- [EXCERPTED RECORDS]:
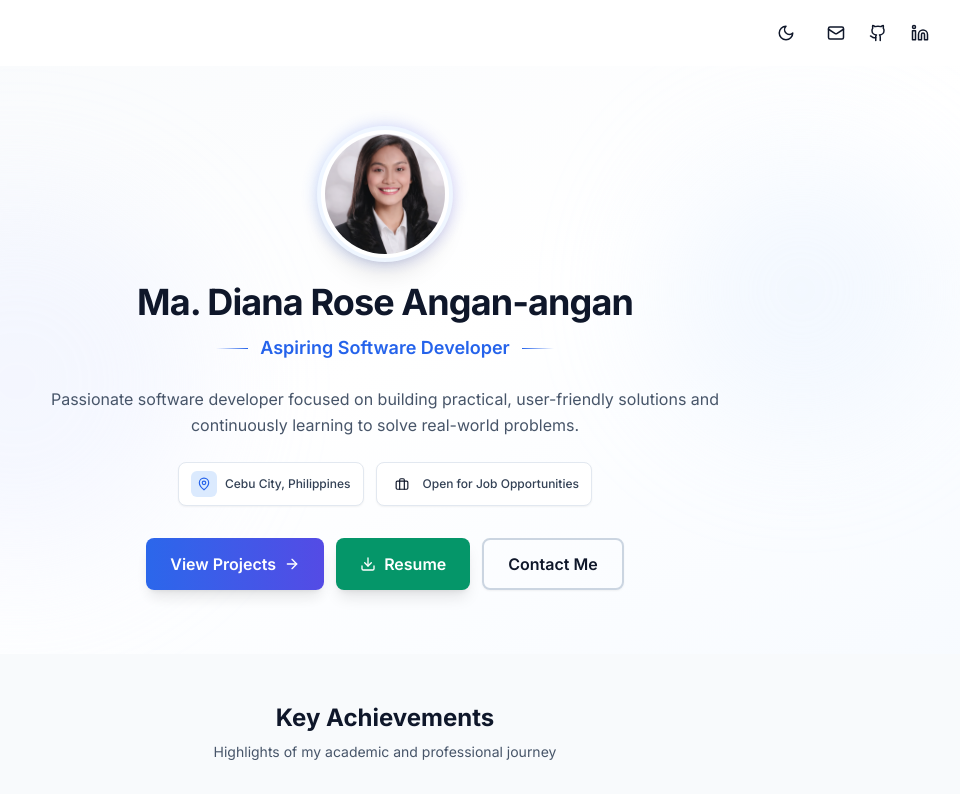
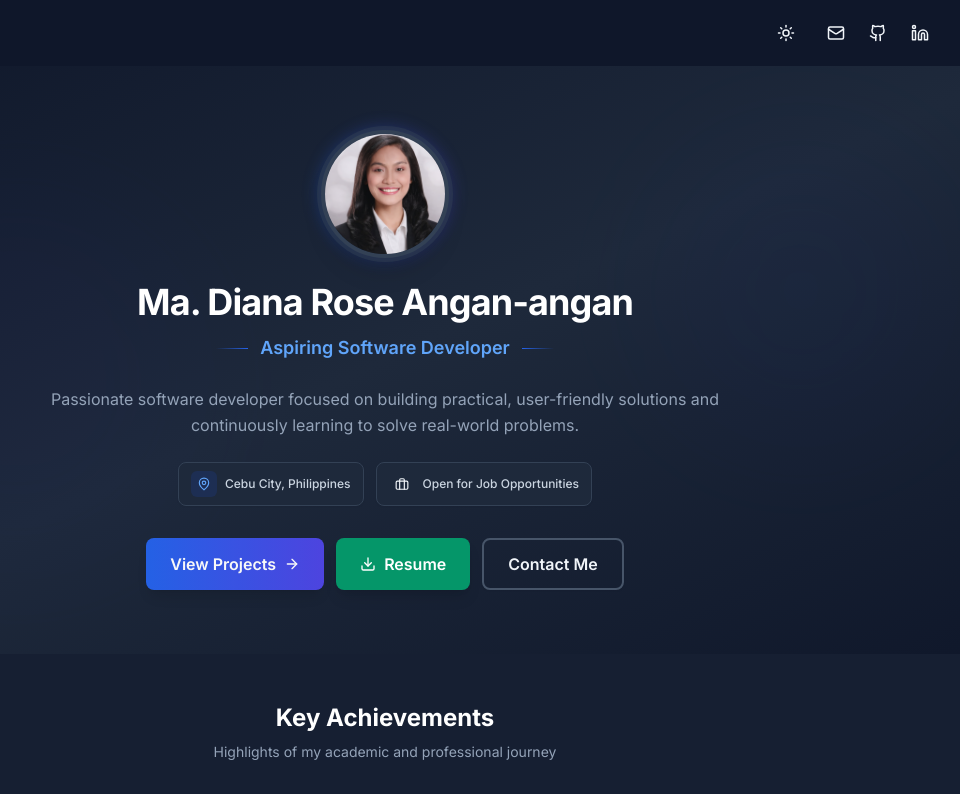
Before and after one commit to dianaangan/github-portfolio, a React (Vite) app: page / in a window 1280 px wide. Shown: the top 794 px of the page, without its empty margins (255-1215 px from the left). Built offline with nearby package versions, Linux system fonts and the light colour scheme.

Commit message:
Set dark mode as default theme

```diff
--- a/Portfolio.jsx
+++ b/Portfolio.jsx
@@ -12,7 +12,7 @@ const Portfolio = () => {
   const [animationKey, setAnimationKey] = useState(0);
   const [darkMode, setDarkMode] = useState(() => {
     const saved = localStorage.getItem('darkMode');
-    return saved ? JSON.parse(saved) : false;
+    return saved ? JSON.parse(saved) : true;
   });
   const [imageModal, setImageModal] = useState({ isOpen: false, src: '', alt: '' });
   const [showAllImages, setShowAllImages] = useState({});
--- a/package.json
+++ b/package.json
@@ -24,7 +24,7 @@
     "eslint-plugin-react": "^7.33.2",
     "eslint-plugin-react-hooks": "^4.6.0",
     "eslint-plugin-react-refresh": "^0.4.6",
-    "gh-pages": "^6.1.1",
+    "gh-pages": "^6.3.0",
     "postcss": "^8.5.6",
     "tailwindcss": "^3.4.19",
     "vite": "^5.2.0"
```
Also changed, not shown: 28 other files (tests, documents, lock files or other folders).
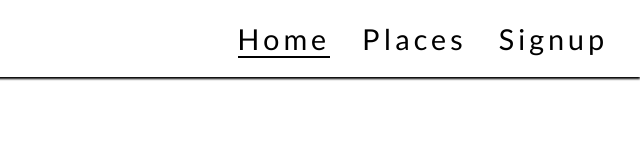
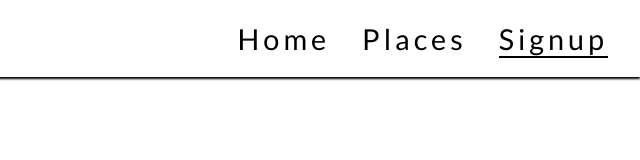
Before and after one commit to danielvivor/visit-bavaria-redo, a plain HTML site: page signup.html in a window 1280 px wide. Shown: the full height of the page, 640-1280 px from the left. Drawn offline with Linux system fonts and the light colour scheme.

```diff
--- a/signup.html
+++ b/signup.html
@@ -42,9 +42,9 @@
 
         <nav>
             <ul id="menu">
-                <li><a href="index.html" class="active">Home</a></li>
+                <li><a href="index.html">Home</a></li>
                 <li><a href="places.html">Places</a></li>
-                <li><a href="pages/signup.html">Signup</a></li>
+                <li><a href="signup.html" class="active">Signup</a></li>
             </ul>
         </nav>
     </header>
```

- [ACTIVITY]:
Copy the listing over exactly, skipping the pictures it holds.

- [ANSWER SPACE]:
Before and after one commit to dianaangan/github-portfolio, a React (Vite) app: page / in a window 1280 px wide. Shown: the top 794 px of the page, without its empty margins (255-1215 px from the left). Built offline with nearby package versions, Linux system fonts and the light colour scheme.

Commit message:
Set dark mode as default theme

```diff
--- a/Portfolio.jsx
+++ b/Portfolio.jsx
@@ -12,7 +12,7 @@ const Portfolio = () => {
   const [animationKey, setAnimationKey] = useState(0);
   const [darkMode, setDarkMode] = useState(() => {
     const saved = localStorage.getItem('darkMode');
-    return saved ? JSON.parse(saved) : false;
+    return saved ? JSON.parse(saved) : true;
   });
   const [imageModal, setImageModal] = useState({ isOpen: false, src: '', alt: '' });
   const [showAllImages, setShowAllImages] = useState({});
--- a/package.json
+++ b/package.json
@@ -24,7 +24,7 @@
     "eslint-plugin-react": "^7.33.2",
     "eslint-plugin-react-hooks": "^4.6.0",
     "eslint-plugin-react-refresh": "^0.4.6",
-    "gh-pages": "^6.1.1",
+    "gh-pages": "^6.3.0",
     "postcss": "^8.5.6",
     "tailwindcss": "^3.4.19",
     "vite": "^5.2.0"
```
Also changed, not shown: 28 other files (tests, documents, lock files or other folders).
Before and after one commit to danielvivor/visit-bavaria-redo, a plain HTML site: page signup.html in a window 1280 px wide. Shown: the full height of the page, 640-1280 px from the left. Drawn offline with Linux system fonts and the light colour scheme.

```diff
--- a/signup.html
+++ b/signup.html
@@ -42,9 +42,9 @@
 
         <nav>
             <ul id="menu">
-                <li><a href="index.html" class="active">Home</a></li>
+                <li><a href="index.html">Home</a></li>
                 <li><a href="places.html">Places</a></li>
-                <li><a href="pages/signup.html">Signup</a></li>
+                <li><a href="signup.html" class="active">Signup</a></li>
             </ul>
         </nav>
     </header>
```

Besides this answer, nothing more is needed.